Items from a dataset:

* * * * * * *

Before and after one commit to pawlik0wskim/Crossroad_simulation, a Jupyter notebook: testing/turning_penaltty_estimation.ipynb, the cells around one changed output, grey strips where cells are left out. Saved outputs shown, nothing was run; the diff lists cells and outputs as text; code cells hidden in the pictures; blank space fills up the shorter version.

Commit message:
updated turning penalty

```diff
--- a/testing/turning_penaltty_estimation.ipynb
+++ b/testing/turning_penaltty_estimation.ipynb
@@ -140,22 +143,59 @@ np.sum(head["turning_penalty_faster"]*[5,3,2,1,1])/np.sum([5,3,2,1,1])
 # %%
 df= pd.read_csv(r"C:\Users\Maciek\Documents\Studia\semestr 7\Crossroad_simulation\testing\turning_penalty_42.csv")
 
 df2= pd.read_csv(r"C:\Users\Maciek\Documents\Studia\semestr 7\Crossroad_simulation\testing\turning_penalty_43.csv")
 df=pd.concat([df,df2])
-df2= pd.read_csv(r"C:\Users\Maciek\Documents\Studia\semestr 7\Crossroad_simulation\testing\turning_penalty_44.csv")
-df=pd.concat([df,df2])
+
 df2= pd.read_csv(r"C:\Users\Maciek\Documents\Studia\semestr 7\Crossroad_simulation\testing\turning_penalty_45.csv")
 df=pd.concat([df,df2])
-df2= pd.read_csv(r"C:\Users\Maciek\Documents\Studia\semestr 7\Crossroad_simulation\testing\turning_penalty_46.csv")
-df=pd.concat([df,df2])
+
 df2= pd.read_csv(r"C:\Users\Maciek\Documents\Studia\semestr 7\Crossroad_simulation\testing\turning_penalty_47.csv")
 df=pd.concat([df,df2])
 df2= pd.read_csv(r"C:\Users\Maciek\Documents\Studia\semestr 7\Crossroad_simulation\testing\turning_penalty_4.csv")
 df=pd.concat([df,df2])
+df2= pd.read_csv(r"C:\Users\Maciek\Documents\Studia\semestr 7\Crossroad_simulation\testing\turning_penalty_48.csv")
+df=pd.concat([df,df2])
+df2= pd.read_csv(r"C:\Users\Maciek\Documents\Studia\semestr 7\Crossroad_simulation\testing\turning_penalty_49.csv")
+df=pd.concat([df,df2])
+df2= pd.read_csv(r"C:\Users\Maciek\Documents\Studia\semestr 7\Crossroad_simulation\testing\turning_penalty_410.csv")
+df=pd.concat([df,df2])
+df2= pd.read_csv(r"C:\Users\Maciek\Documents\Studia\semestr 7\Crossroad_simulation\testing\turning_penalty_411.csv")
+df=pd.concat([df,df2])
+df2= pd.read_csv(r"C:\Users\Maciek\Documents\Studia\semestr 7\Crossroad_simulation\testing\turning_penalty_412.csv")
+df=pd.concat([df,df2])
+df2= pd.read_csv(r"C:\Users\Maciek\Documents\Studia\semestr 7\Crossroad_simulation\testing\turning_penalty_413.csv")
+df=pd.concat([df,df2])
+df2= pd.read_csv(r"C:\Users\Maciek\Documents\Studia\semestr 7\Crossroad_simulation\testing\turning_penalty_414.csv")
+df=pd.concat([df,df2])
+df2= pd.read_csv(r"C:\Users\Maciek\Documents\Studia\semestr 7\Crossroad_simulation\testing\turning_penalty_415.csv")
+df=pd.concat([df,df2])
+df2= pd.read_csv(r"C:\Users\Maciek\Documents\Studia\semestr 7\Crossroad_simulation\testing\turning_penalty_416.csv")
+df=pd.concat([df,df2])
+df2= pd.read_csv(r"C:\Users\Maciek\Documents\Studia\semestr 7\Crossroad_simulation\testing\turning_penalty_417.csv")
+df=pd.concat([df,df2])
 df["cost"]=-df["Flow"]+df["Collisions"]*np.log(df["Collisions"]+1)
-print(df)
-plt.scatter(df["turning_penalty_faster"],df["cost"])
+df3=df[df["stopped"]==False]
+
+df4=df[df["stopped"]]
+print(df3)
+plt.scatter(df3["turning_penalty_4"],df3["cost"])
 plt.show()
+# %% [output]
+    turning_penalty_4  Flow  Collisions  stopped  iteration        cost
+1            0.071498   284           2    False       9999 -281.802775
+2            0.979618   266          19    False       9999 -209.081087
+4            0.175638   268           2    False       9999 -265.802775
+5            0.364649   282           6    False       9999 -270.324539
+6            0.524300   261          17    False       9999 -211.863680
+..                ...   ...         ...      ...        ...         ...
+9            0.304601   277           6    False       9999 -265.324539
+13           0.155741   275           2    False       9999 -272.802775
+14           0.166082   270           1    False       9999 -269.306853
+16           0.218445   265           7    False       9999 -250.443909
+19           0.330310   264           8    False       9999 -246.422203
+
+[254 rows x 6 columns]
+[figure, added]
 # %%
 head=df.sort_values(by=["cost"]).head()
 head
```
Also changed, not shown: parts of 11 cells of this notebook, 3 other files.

* * * * * * *

Copy every line of the data that carries the word "False".

Result for this exercise —
+df3=df[df["stopped"]==False]
+1            0.071498   284           2    False       9999 -281.802775
+2            0.979618   266          19    False       9999 -209.081087
+4            0.175638   268           2    False       9999 -265.802775
+5            0.364649   282           6    False       9999 -270.324539
+6            0.524300   261          17    False       9999 -211.863680
+9            0.304601   277           6    False       9999 -265.324539
+13           0.155741   275           2    False       9999 -272.802775
+14           0.166082   270           1    False       9999 -269.306853
+16           0.218445   265           7    False       9999 -250.443909
+19           0.330310   264           8    False       9999 -246.422203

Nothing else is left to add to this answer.